Required action: Consider the entries below. Count the lines holding the string "output" and state the number only.

Data shown:

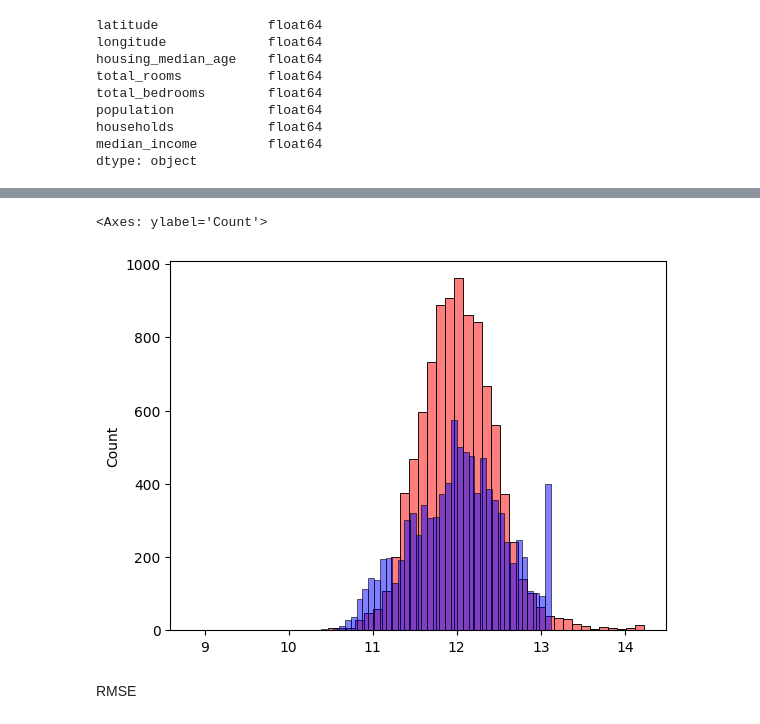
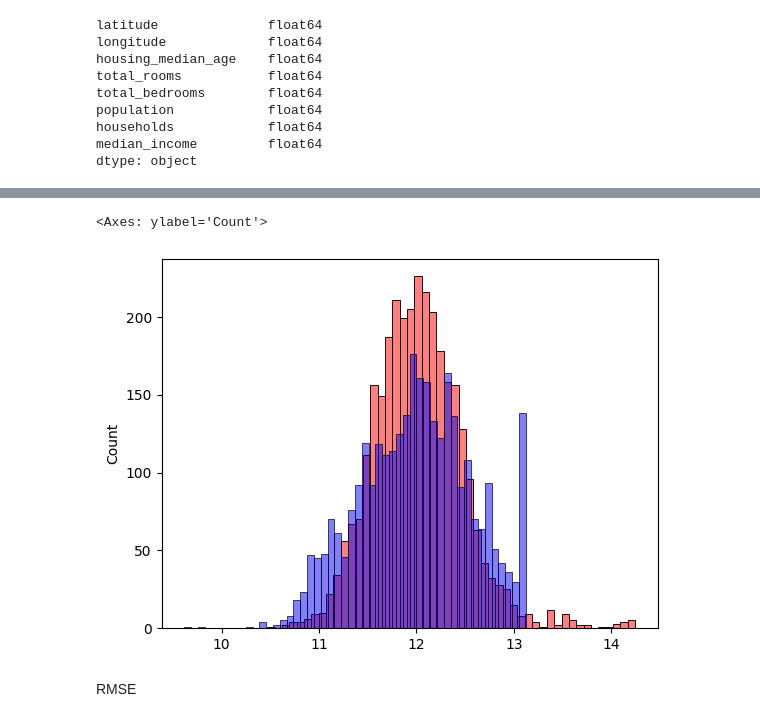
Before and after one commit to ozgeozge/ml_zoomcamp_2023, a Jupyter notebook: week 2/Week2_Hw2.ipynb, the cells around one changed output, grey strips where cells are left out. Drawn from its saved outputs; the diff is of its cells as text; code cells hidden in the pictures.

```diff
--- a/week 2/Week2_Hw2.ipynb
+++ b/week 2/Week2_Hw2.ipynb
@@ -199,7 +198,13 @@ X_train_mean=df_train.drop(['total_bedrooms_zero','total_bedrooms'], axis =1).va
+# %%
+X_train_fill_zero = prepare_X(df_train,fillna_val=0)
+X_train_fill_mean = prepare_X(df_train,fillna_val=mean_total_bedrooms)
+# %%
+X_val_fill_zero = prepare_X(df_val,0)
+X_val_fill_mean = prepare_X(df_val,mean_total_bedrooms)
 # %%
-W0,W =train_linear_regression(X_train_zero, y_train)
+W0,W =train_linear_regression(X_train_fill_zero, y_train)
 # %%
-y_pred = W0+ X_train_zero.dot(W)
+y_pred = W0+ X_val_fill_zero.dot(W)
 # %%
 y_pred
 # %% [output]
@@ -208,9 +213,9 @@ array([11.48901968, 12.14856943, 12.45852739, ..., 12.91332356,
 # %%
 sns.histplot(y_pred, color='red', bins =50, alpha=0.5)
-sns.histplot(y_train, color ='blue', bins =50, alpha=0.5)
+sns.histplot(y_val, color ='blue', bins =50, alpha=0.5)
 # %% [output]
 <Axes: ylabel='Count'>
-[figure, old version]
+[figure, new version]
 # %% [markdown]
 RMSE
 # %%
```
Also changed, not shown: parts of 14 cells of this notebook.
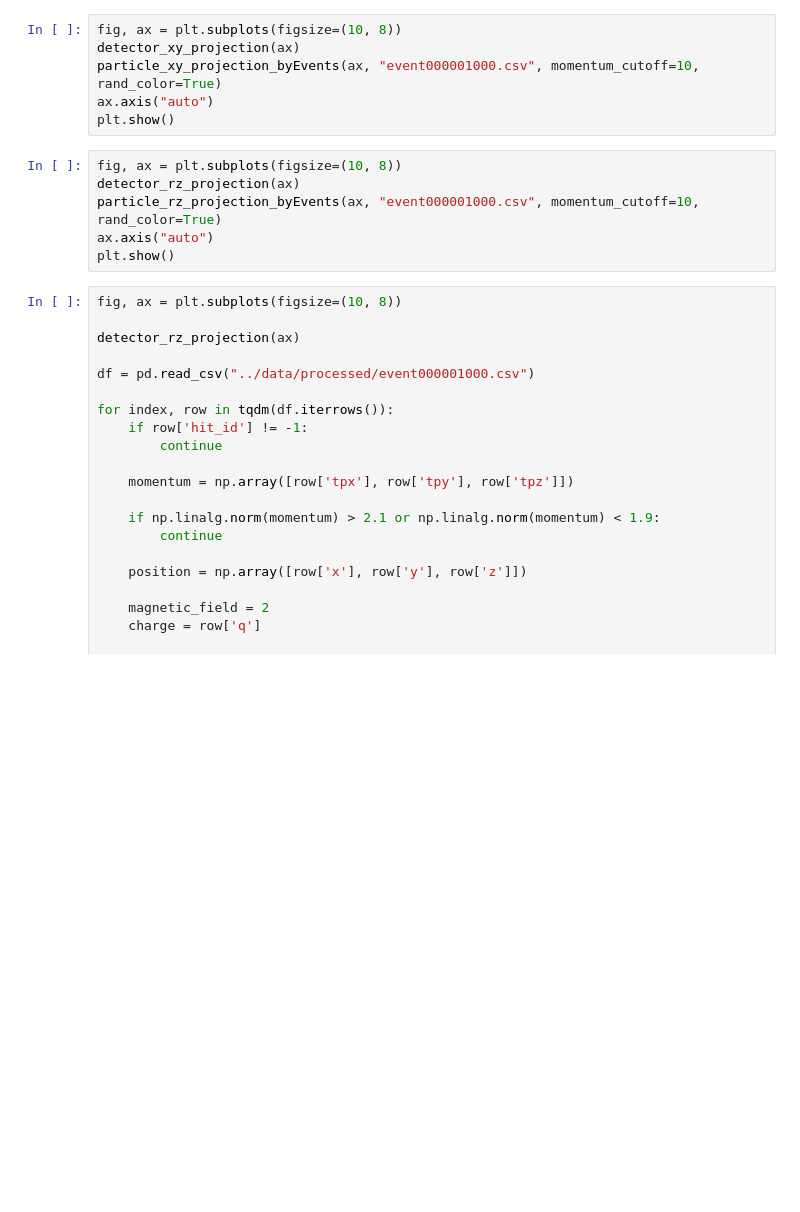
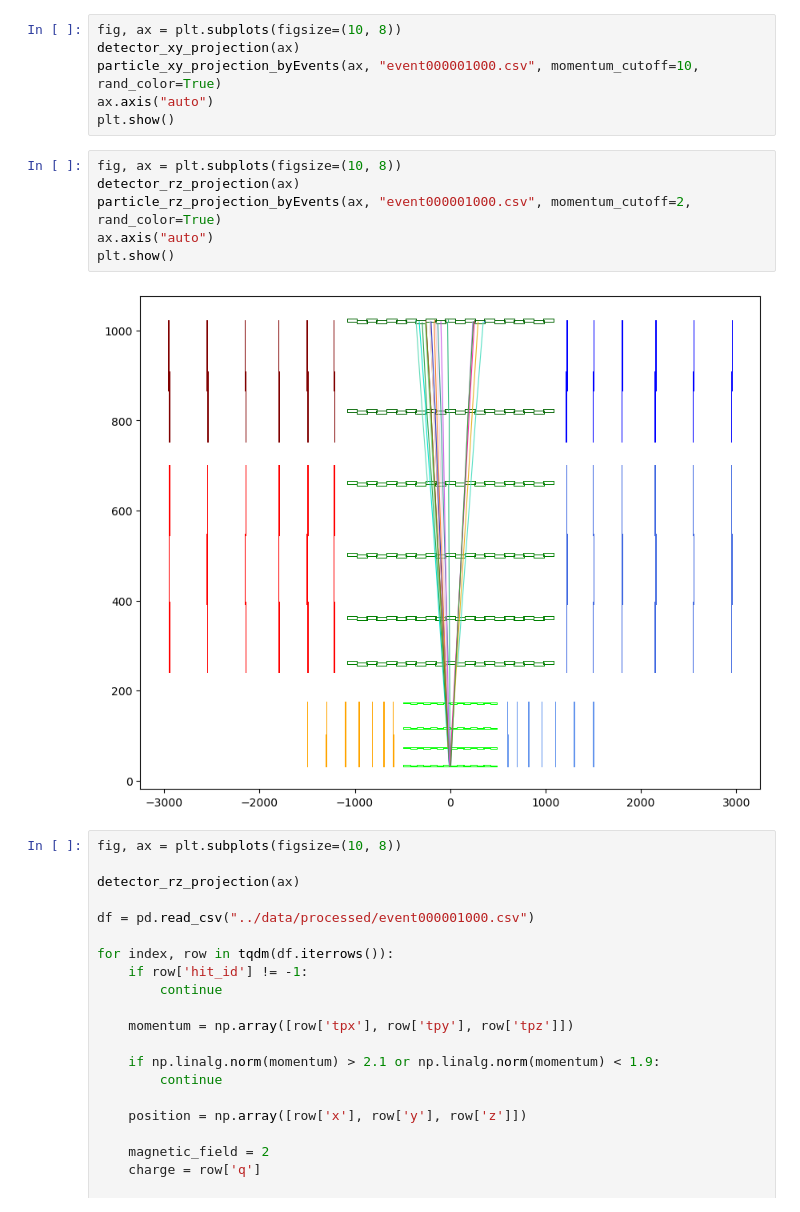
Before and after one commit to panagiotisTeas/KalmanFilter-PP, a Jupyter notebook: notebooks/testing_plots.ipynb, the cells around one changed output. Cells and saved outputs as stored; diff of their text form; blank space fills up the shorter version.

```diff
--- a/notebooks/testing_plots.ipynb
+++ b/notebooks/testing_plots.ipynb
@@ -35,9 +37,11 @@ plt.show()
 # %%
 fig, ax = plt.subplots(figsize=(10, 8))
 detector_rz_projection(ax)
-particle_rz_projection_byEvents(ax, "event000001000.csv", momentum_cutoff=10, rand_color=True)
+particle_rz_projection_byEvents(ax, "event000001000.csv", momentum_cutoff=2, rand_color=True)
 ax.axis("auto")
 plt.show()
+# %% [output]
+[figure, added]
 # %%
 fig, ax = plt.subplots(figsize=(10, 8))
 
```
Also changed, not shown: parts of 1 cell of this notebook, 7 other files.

Solution to the problem: 5